About what happened to Doctor Loerder Von Herbst little is known, other than the following very strange article which was printed in the “Mountain Democrat” on November 29, 1879, a few months following the conclusion of the “Squaw Hollow Sensation.”
“More about the ‘Missing Link.’
“Some time ago the papers contained notices of the discovery, in certain ancient mounds of Japan, of certain fossil remains of a creature existent in the pre-historic age, that seemed to be identical with Darwin’s hypothetical ‘missing link’ between the man and monkey. From our old friend, Dr. Von Herbst, who immediately hastened to the scene of the reported explorations, we have received an interesting account (in German, of course) of additional discoveries.

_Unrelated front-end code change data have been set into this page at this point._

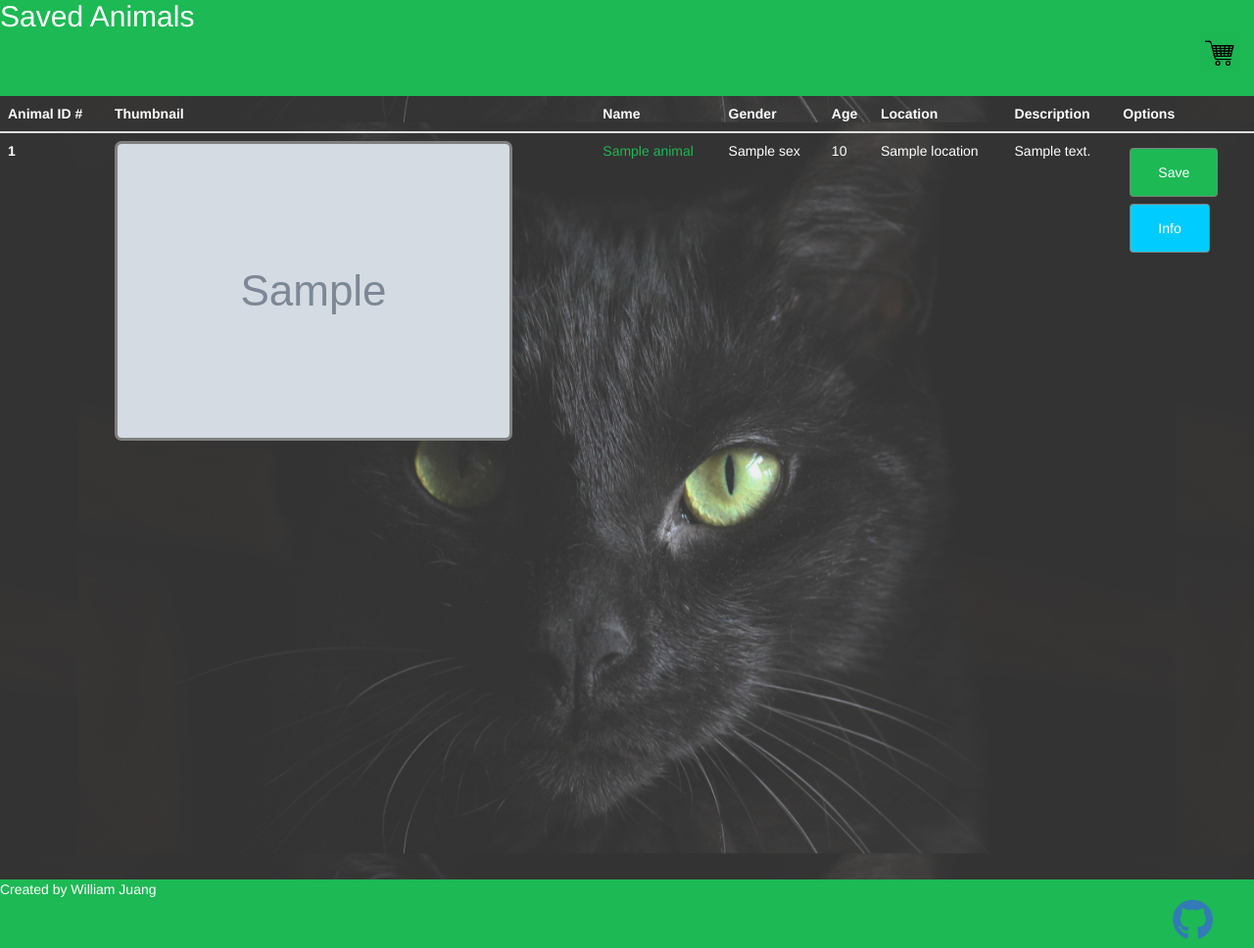
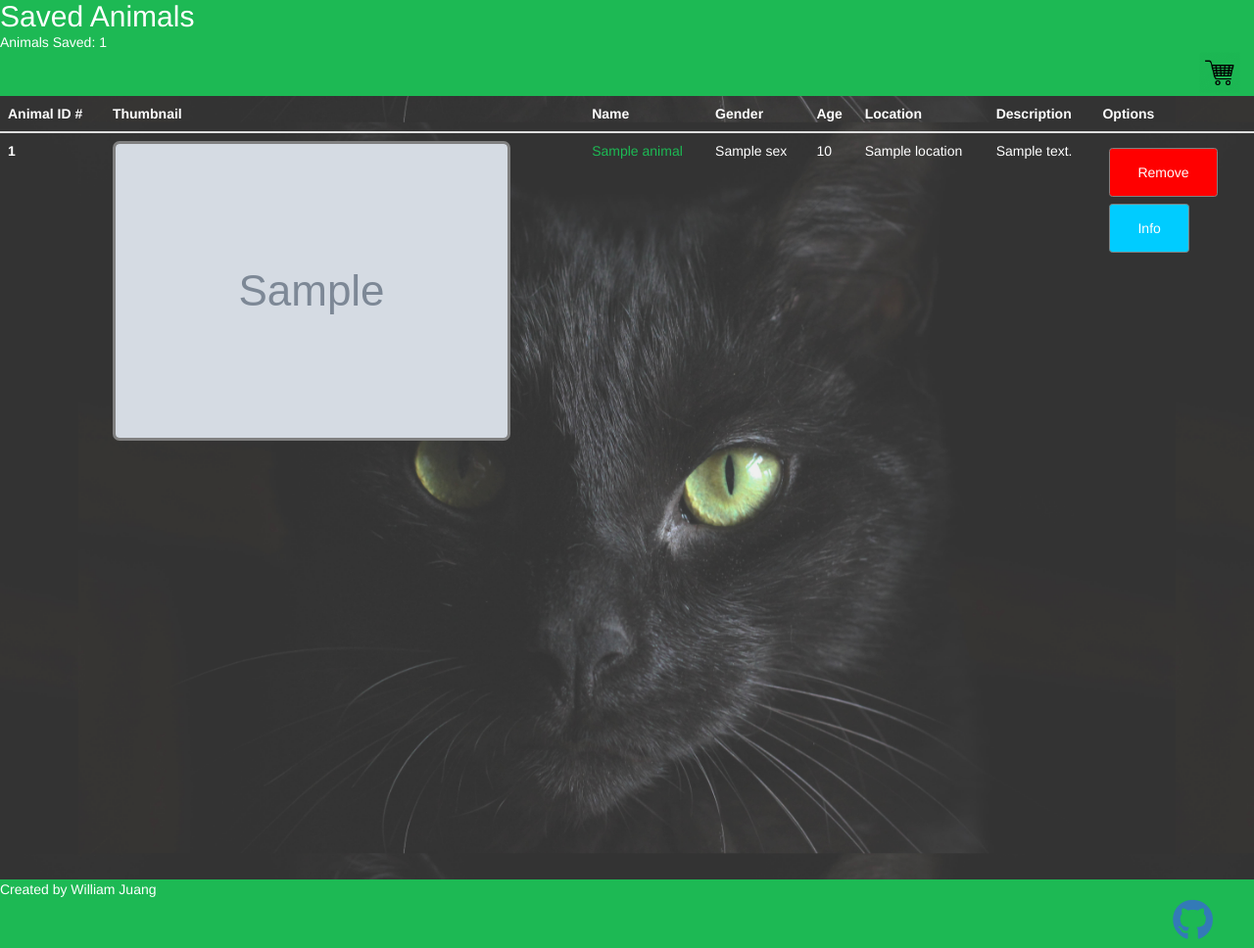
Before and after one commit to juangw/rescue-groups, a Python web app: template api_projects/templates/saved.html in a window 1280 px wide. Shown: the whole page at 98% size. Run offline with Jinja, Linux system fonts and the light colour scheme; the template is opened without the code that fills it: most values are stand-ins (such as "Sample title", 1, 10 or a date in 2020); grey boxes marked "Sample" are stand-in pictures; some libraries are stand-ins or nearby versions.

Commit message:
remove saved capability

```diff
--- a/api_projects/static/css/animals.css
+++ b/api_projects/static/css/animals.css
@@ -87,6 +87,11 @@ a.next-previous:hover {
   font-size: 1em !important;
 }
 
+.btn.remove {
+	background-color: red;
+	margin: .5em !important;
+}
+
 .btn.save {
 	background-color: #1DB954;
 	margin: .5em !important;
--- a/api_projects/templates/saved.html
+++ b/api_projects/templates/saved.html
@@ -7,16 +7,28 @@
     <link rel="stylesheet" href="https://maxcdn.bootstrapcdn.com/bootstrap/3.4.0/css/bootstrap.min.css">
     <script src="https://maxcdn.bootstrapcdn.com/bootstrap/3.4.0/js/bootstrap.min.js"></script>
     <link rel="stylesheet" href="https://use.fontawesome.com/releases/v5.8.1/css/all.css" integrity="sha384-50oBUHEmvpQ+1lW4y57PTFmhCaXp0ML5d60M1M7uH2+nqUivzIebhndOJK28anvf" crossorigin="anonymous">
+    <script src="//ajax.googleapis.com/ajax/libs/jquery/1.9.1/jquery.min.js"></script>
+    <script type=text/javascript>
+        $(function() {
+            $(".btn.remove").bind("click", function() {
+                var animal_id = this.id
+                $.getJSON('/remove-animal/' + animal_id,
+                    function(animal_id) {
+                });
+                return false;
+            });
+        });
+    </script>
     <title>Animal Rescue Group</title>
 </head>
 <body>
     <header>
         <div class="header">
             <h2>Saved Animals</h2>
+            <p>Animals Saved: {{ count }}</p>
             <a href="{{ url_for('animals_saved') }}">
                  <img src="{{ url_for('static', filename='imgs/shopping.png') }}" class="cart" alt="Cart">
             </a>
-            </p>
         </div>
     </header>
     <div class="wrapper">
@@ -51,7 +63,7 @@
                     <td>{{ animal.location }}</td>
                     <td>{{ animal.description }}</td>
                     <td>
-                        <input type="button" class="btn save" value="Save"/>
+                        <input type="button" class="btn remove" id="{{ animal.id }}" value="Remove"/>
                         <input type="button" class="btn info" value="Info" onclick="window.location.href = '{{ url_for('animal', animal_id=animal.id) }}';"/>
                     </td>
                 </tr>
```
Also changed, not shown: api_projects/app.py (+15 -1 lines), src/rescue_group/utils/db_query.py (+20 -0 lines).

“In the same mound with the ‘missing link’ were found several large sections of tan-bark, on the inner surface of which were rude sketches, evidently rough scratchings by a member of the genus Canis, which afford a very good clue to the appearance and habits of the being whose remains have attracted some much interest. One of these sketches assures us that the creature wore a plug hat and ambrosial (Note: “worthy of the gods”) side-whiskers, and had lower extremities that were longer from the ankle-joint outward than from that joint to the junction with the body. Another sketch represents the creature with a goose-quill in one hand, while with the other he waves a nether garment that seems all covered with gouts of gore, from which is drawn the inference that he must have edited a prehistoric ‘Stalwart’ newspaper. Another sketch represents him as feathered, cackling like an old hen over an old Indian mortar, as though he had found a veritable ‘mare’s nest,’ and making a crazy attempt to scratch up a fossil joke.
“From all of which the old Doctor concludes that the ‘missing link’ is simply a link of the outside of a prehistoric string of sausages, not essentially different from a similar link that may be seen on our streets any day of the week.”